Your instructions
Exclude the images, then return every line below exactly as written.

Before-and-after change records:
= Beginning of Section =
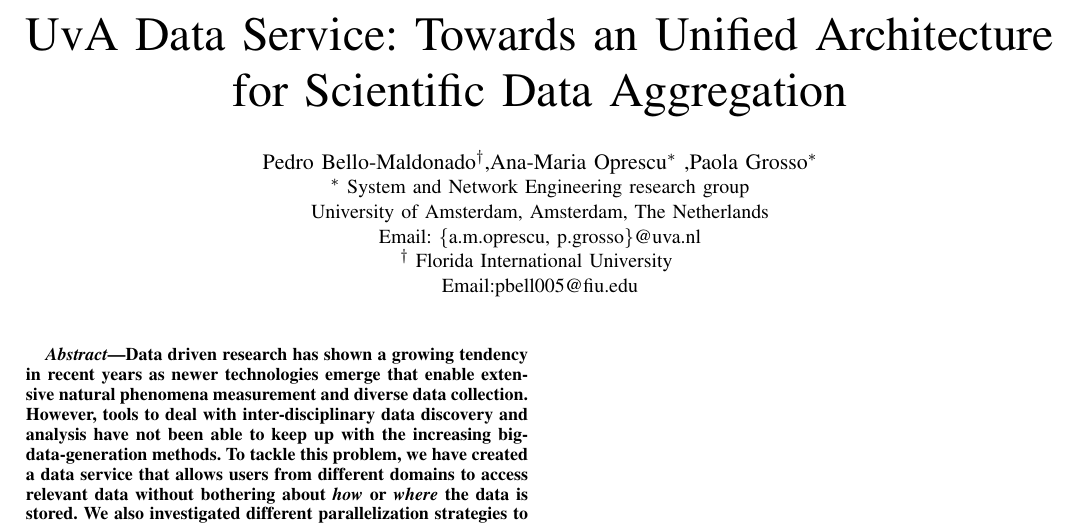
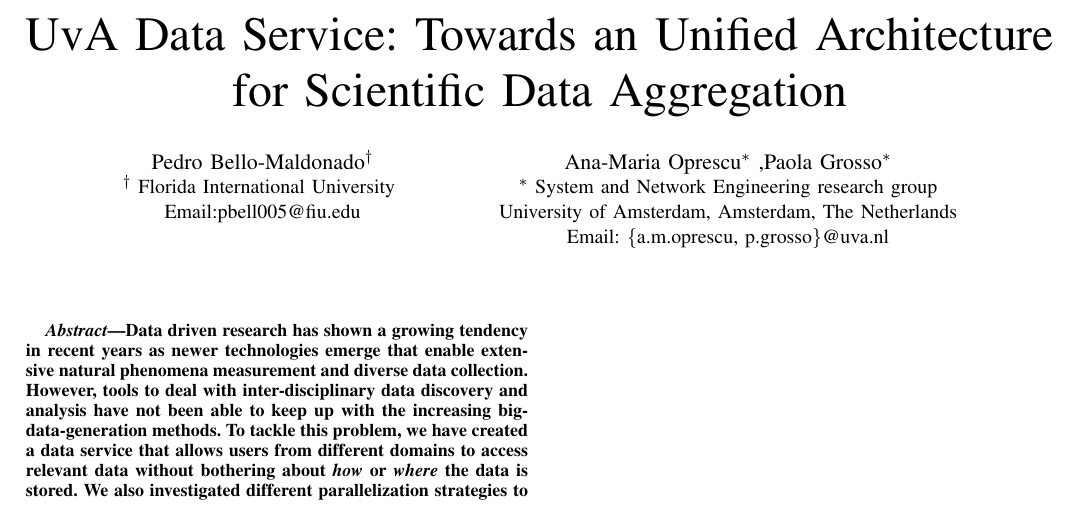
Before and after one commit to Perrunchin/PIRE-Research, a LaTeX paper (Article/main.tex): part of the page, cut so that both start at the same text. Compiled offline with pdfLaTeX.

Commit message:
modified title page to have author columns

```diff
--- a/Article/main.tex
+++ b/Article/main.tex
@@ -8,14 +8,17 @@
 
 
 \title{UvA Data Service: Towards an Unified Architecture for Scientific Data Aggregation}
-\author{\IEEEauthorblockN{Pedro Bello-Maldonado\IEEEauthorrefmark{2},Ana-Maria Oprescu\IEEEauthorrefmark{1} ,Paola Grosso\IEEEauthorrefmark{1}}
+\author{\IEEEauthorblockN{Pedro Bello-Maldonado\IEEEauthorrefmark{2}}
+\IEEEauthorblockA{\IEEEauthorrefmark{2}
+Florida International University
+\\Email:pbell005@fiu.edu}
+\and
+\IEEEauthorblockN{Ana-Maria Oprescu\IEEEauthorrefmark{1} ,Paola Grosso\IEEEauthorrefmark{1}}
 \IEEEauthorblockA{\IEEEauthorrefmark{1} System and Network Engineering research group\\
 University~of~Amsterdam,
 Amsterdam, The Netherlands\\
 Email: \{a.m.oprescu, p.grosso\}@uva.nl}
-\IEEEauthorblockA{\IEEEauthorrefmark{2}
-Florida International University
-\\Email:pbell005@fiu.edu}
+
 }
 \maketitle
 
```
= End of Section =
Response area
Before and after one commit to Perrunchin/PIRE-Research, a LaTeX paper (Article/main.tex): part of the page, cut so that both start at the same text. Compiled offline with pdfLaTeX.

Commit message:
modified title page to have author columns

```diff
--- a/Article/main.tex
+++ b/Article/main.tex
@@ -8,14 +8,17 @@
 
 
 \title{UvA Data Service: Towards an Unified Architecture for Scientific Data Aggregation}
-\author{\IEEEauthorblockN{Pedro Bello-Maldonado\IEEEauthorrefmark{2},Ana-Maria Oprescu\IEEEauthorrefmark{1} ,Paola Grosso\IEEEauthorrefmark{1}}
+\author{\IEEEauthorblockN{Pedro Bello-Maldonado\IEEEauthorrefmark{2}}
+\IEEEauthorblockA{\IEEEauthorrefmark{2}
+Florida International University
+\\Email:pbell005@fiu.edu}
+\and
+\IEEEauthorblockN{Ana-Maria Oprescu\IEEEauthorrefmark{1} ,Paola Grosso\IEEEauthorrefmark{1}}
 \IEEEauthorblockA{\IEEEauthorrefmark{1} System and Network Engineering research group\\
 University~of~Amsterdam,
 Amsterdam, The Netherlands\\
 Email: \{a.m.oprescu, p.grosso\}@uva.nl}
-\IEEEauthorblockA{\IEEEauthorrefmark{2}
-Florida International University
-\\Email:pbell005@fiu.edu}
+
 }
 \maketitle
 
```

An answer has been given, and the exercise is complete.